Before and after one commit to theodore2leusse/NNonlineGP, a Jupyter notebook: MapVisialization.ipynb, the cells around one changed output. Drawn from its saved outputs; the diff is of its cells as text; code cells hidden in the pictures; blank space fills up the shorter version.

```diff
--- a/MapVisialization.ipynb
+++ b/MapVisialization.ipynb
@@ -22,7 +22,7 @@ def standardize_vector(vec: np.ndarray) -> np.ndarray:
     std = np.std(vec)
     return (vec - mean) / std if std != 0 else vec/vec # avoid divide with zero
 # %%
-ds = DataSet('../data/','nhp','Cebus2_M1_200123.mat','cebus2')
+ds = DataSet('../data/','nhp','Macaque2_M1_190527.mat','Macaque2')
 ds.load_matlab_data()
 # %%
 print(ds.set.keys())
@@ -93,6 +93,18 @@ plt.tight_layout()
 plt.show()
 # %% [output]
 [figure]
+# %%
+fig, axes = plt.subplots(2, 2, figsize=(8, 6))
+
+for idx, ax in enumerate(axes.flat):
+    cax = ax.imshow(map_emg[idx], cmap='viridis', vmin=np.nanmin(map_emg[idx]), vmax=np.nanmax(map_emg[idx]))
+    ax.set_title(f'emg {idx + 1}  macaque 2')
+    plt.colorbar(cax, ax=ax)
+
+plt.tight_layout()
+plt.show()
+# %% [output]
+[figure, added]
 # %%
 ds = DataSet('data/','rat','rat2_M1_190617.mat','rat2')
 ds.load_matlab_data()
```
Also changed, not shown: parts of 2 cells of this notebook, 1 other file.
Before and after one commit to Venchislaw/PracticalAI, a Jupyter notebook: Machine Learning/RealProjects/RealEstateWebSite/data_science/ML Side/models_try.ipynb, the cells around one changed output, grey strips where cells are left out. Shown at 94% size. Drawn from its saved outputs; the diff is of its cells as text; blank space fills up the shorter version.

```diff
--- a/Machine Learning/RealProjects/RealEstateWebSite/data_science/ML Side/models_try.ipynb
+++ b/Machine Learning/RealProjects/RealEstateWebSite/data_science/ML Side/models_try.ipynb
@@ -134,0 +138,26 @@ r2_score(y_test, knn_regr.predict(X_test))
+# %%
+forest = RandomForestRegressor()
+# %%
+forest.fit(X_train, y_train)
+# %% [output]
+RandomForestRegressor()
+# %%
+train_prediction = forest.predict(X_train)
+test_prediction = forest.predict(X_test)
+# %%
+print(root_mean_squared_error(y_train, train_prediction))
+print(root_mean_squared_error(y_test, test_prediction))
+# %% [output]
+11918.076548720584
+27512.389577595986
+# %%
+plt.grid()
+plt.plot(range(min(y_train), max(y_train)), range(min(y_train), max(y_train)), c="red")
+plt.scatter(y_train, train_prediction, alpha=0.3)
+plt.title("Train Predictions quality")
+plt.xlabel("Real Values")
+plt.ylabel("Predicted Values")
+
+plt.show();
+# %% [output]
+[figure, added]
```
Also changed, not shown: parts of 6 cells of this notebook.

——

All of the data above needs to be written out again, exactly.

#### [EXPECTED OUTPUT]
Before and after one commit to theodore2leusse/NNonlineGP, a Jupyter notebook: MapVisialization.ipynb, the cells around one changed output. Drawn from its saved outputs; the diff is of its cells as text; code cells hidden in the pictures; blank space fills up the shorter version.

```diff
--- a/MapVisialization.ipynb
+++ b/MapVisialization.ipynb
@@ -22,7 +22,7 @@ def standardize_vector(vec: np.ndarray) -> np.ndarray:
     std = np.std(vec)
     return (vec - mean) / std if std != 0 else vec/vec # avoid divide with zero
 # %%
-ds = DataSet('../data/','nhp','Cebus2_M1_200123.mat','cebus2')
+ds = DataSet('../data/','nhp','Macaque2_M1_190527.mat','Macaque2')
 ds.load_matlab_data()
 # %%
 print(ds.set.keys())
@@ -93,6 +93,18 @@ plt.tight_layout()
 plt.show()
 # %% [output]
 [figure]
+# %%
+fig, axes = plt.subplots(2, 2, figsize=(8, 6))
+
+for idx, ax in enumerate(axes.flat):
+    cax = ax.imshow(map_emg[idx], cmap='viridis', vmin=np.nanmin(map_emg[idx]), vmax=np.nanmax(map_emg[idx]))
+    ax.set_title(f'emg {idx + 1}  macaque 2')
+    plt.colorbar(cax, ax=ax)
+
+plt.tight_layout()
+plt.show()
+# %% [output]
+[figure, added]
 # %%
 ds = DataSet('data/','rat','rat2_M1_190617.mat','rat2')
 ds.load_matlab_data()
```
Also changed, not shown: parts of 2 cells of this notebook, 1 other file.
Before and after one commit to Venchislaw/PracticalAI, a Jupyter notebook: Machine Learning/RealProjects/RealEstateWebSite/data_science/ML Side/models_try.ipynb, the cells around one changed output, grey strips where cells are left out. Shown at 94% size. Drawn from its saved outputs; the diff is of its cells as text; blank space fills up the shorter version.

```diff
--- a/Machine Learning/RealProjects/RealEstateWebSite/data_science/ML Side/models_try.ipynb
+++ b/Machine Learning/RealProjects/RealEstateWebSite/data_science/ML Side/models_try.ipynb
@@ -134,0 +138,26 @@ r2_score(y_test, knn_regr.predict(X_test))
+# %%
+forest = RandomForestRegressor()
+# %%
+forest.fit(X_train, y_train)
+# %% [output]
+RandomForestRegressor()
+# %%
+train_prediction = forest.predict(X_train)
+test_prediction = forest.predict(X_test)
+# %%
+print(root_mean_squared_error(y_train, train_prediction))
+print(root_mean_squared_error(y_test, test_prediction))
+# %% [output]
+11918.076548720584
+27512.389577595986
+# %%
+plt.grid()
+plt.plot(range(min(y_train), max(y_train)), range(min(y_train), max(y_train)), c="red")
+plt.scatter(y_train, train_prediction, alpha=0.3)
+plt.title("Train Predictions quality")
+plt.xlabel("Real Values")
+plt.ylabel("Predicted Values")
+
+plt.show();
+# %% [output]
+[figure, added]
```
Also changed, not shown: parts of 6 cells of this notebook.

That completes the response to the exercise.